Amsterdam is a city of about 790,000 people, smaller than Ottawa but with a far superior and more developed public transport system than anything we can dream of back home. We saw hundreds of people riding their bikes throughout the city, we have been told many times to be careful to look both ways before crossing any streets, bikes have the right of way.

We had the most beautiful boat ride around the city and we gained a better understanding of the urban plan of Amsterdam and had a good look at the architecture, most, if not all of it, dates from the golden age of The Netherlands as a commercial shipping and trade magnet between Asia and Europe 1600 and 1790.
The houses are tall often 4 to 5 floors, but the frontage is narrow, some less then 2 meter wide at the front. Taxation on a property was calculated on the width of your property at the front street side. So many houses are very narrow at the front but much wider at the back. Similar to what we saw in Vietnam a few years ago.

As early as 1520 the Dutch traded in spices, rare cloth and other precious items. Their main competitors at the time was Portugal. Some of those spices like clove came from Malacca and was extremely expensive. The Dutch also raided the Spanish fleet transporting the Silver from the Americas annually to Spain. These raids were done on orders from the West Indies Company whose board resided and operated from Amsterdam and coveted the silver for the companies fortune and stock holders greater joy. One such raid brought in the equivalent if compared with today, of 500 billion Euros in silver ingots, a phenomenal sum of money then and now. 
Spain had been the colonial master of The Netherlands for many centuries, the Dutch revolted under the leadership of the Prince of Orange and rid themselves of the Spanish Regents. It happened at the same time as Calvin and his brand of Protestantism was gaining popularity. Catholic churches were seen as the power base of Spain, they were taken over and altered to meet the new Protestant standard. We visited several Calvinist churches in Amsterdam and they have no decoration inside, no statues, no Altar and no crosses. Only a pulpit to preach the gospel and an organ for music.
Wester Kerk on the Prinzen Gracht

Amsterdam was an very rich commercial city and due to international trade, developed rapidly during those years, what we see today is the result of this wealth.

We then walked to the Rijksmuseum, currently under renovation until 2013. However the great masters and other works of art can be viewed. Vermeer, Rembrandt, Van Ruisdael, etc are on view, reflecting the views and taste of their wealthy patrons who sought portraits of themselves and their families, often in a very familiar setting of every day life, though dressed in their most expensive clothes and jewellery.

An interesting fact on Rembrandt was that he died a pauper despite the fact that he became quite wealthy during his life but he wasted his money on various curios, so much so that when he declared bankruptcy the bailiff made a list of all these many objects for sale, it makes for interesting reading. Rembrandt is buried in the Wester Kerk, the one with the blue imperial Crown at top of its steeple. But no one is sure where exactly his remains are in the church floor, his wife and son Titus are also buried there in marked graves. The church is next door to the Anne Frank House but we did not go in, the lines and wait times were impossible and the house is quite small.
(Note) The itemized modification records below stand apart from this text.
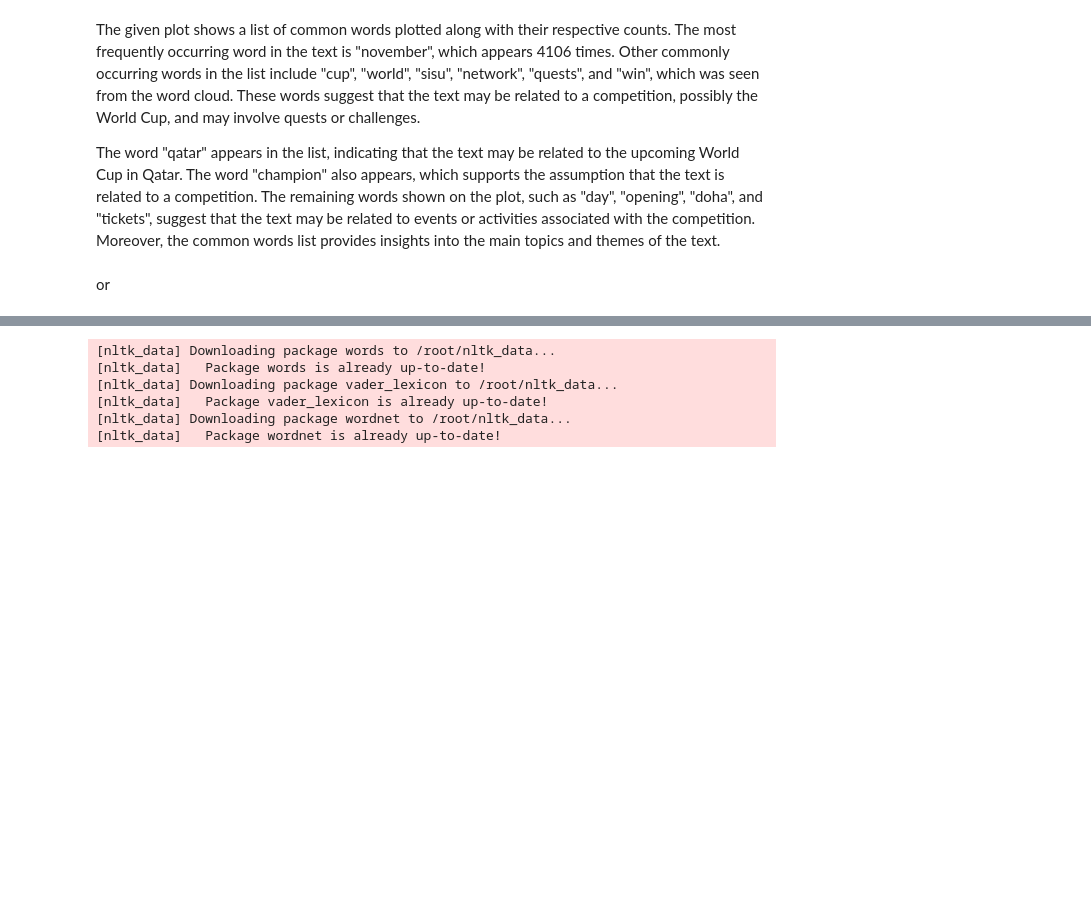
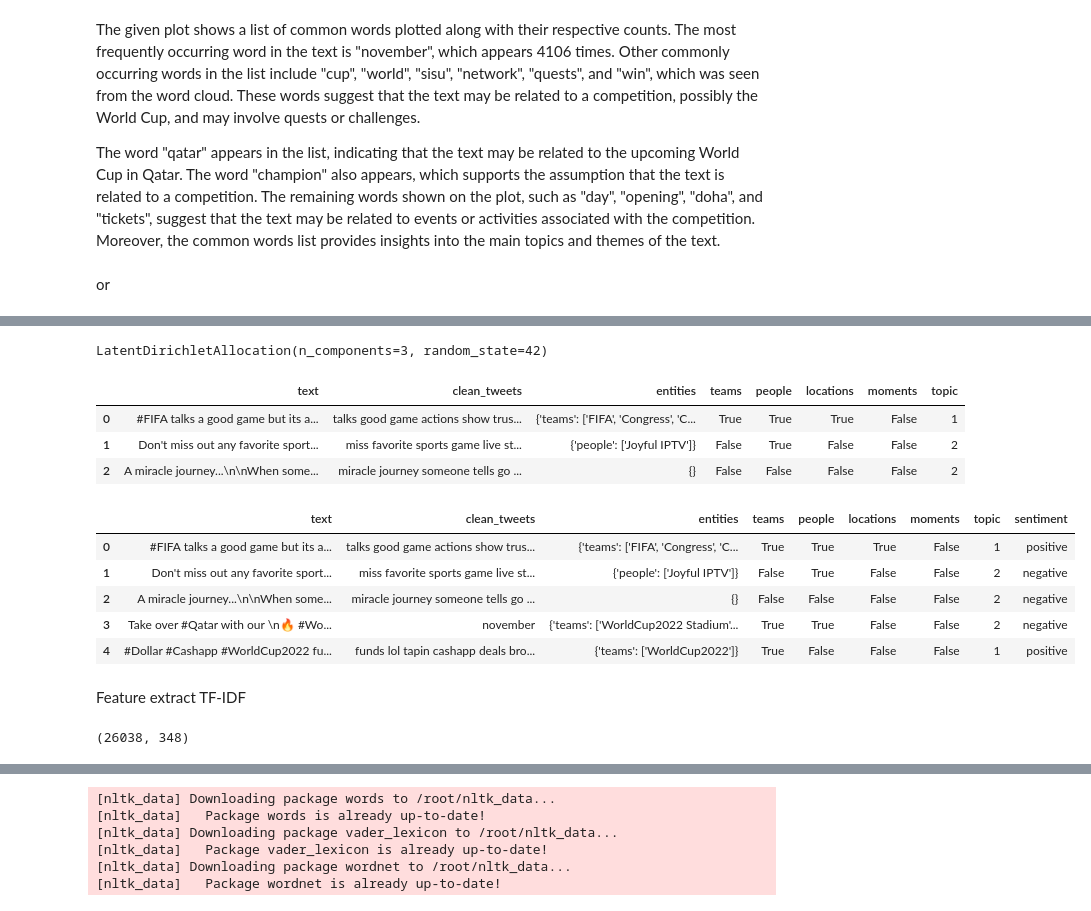
Before and after one commit to KSNW0710/sentimental_analysis, a Jupyter notebook: sentimental_analysis_project.ipynb, the cells around one changed output, grey strips where cells are left out. Saved outputs shown, nothing was run; the diff lists cells and outputs as text; code cells hidden in the pictures; blank space fills up the shorter version.

```diff
--- a/sentimental_analysis_project.ipynb
+++ b/sentimental_analysis_project.ipynb
@@ -457,0 +547,31 @@ df.head(3)
+# %%
+num_topics = 3
+lda_model = LatentDirichletAllocation(n_components=num_topics, random_state=42)
+lda_model.fit(dtm)
+# %% [output]
+LatentDirichletAllocation(n_components=3, random_state=42)
+# %%
+# assign each document to the topic with the highest probability
+topic_probability_scores = lda_model.transform(dtm)
+feature_df['topic'] = topic_probability_scores.argmax(axis=1)
+# %%
+feature_df.head(3)
+# %% [output]
+|  | text | clean_tweets | entities | teams | people | locations | moments | topic |
+| 0 | #FIFA talks a good game but its a... | talks good game actions show trus... | {'teams': ['FIFA', 'Congress', 'C... | True | True | True | False | 1 |
+| 1 | Don't miss out any favorite sport... | miss favorite sports game live st... | {'people': ['Joyful IPTV']} | False | True | False | False | 2 |
+| 2 | A miracle journey...\n\nWhen some... | miracle journey someone tells go ... | {} | False | False | False | False | 2 |
+# %%
+def classify_sentiment(topic):
+    '''
+        1: 'positive'
+        2: 'negative'
+        0: 'neutral'
+    '''
+
+    if topic == 1:
+        return 'positive'
+    elif topic == 2:
+        return 'negative'
+    else:
+        return 'neutral'
@@ -457,0 +580,24 @@ df.head(3)
+# %%
+feature_df.head(5)
+# %% [output]
+|  | text | clean_tweets | entities | teams | people | locations | moments | topic | sentiment |
+| 0 | #FIFA talks a good game but its a... | talks good game actions show trus... | {'teams': ['FIFA', 'Congress', 'C... | True | True | True | False | 1 | positive |
+| 1 | Don't miss out any favorite sport... | miss favorite sports game live st... | {'people': ['Joyful IPTV']} | False | True | False | False | 2 | negative |
+| 2 | A miracle journey...\n\nWhen some... | miracle journey someone tells go ... | {} | False | False | False | False | 2 | negative |
+| 3 | Take over #Qatar with our \n🔥 #Wo... | november | {'teams': ['WorldCup2022 Stadium'... | True | True | False | False | 2 | negative |
+| 4 | #Dollar #Cashapp #WorldCup2022 fu... | funds lol tapin cashapp deals bro... | {'teams': ['WorldCup2022']} | True | False | False | False | 1 | positive |
+# %% [markdown]
+Feature extract TF-IDF
+# %%
+from sklearn.feature_extraction.text import TfidfVectorizer
+
+# Create the TF-IDF vectorizer object
+tfidf_vectorizer = TfidfVectorizer()
+
+# Fit and transform the preprocessed tweets
+tfidf_matrix = tfidf_vectorizer.fit_transform(feature_df['clean_tweets'])
+
+# Print the shape of the resulting matrix
+print(tfidf_matrix.shape)
+# %% [output]
+(26038, 348)
```
Also changed, not shown: parts of 40 cells of this notebook.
We returned home a little tired but on such a beautiful sunny day it is a pleasure to walk along the canals of this city.


  1. wow..thanks for all the info..most of that I didn't know..such a beautiful country.

  2. thanks to Peter at "Tippin the Scales" I feel I have seen Amsterdam top to bottom, but I want to see it some day never the less.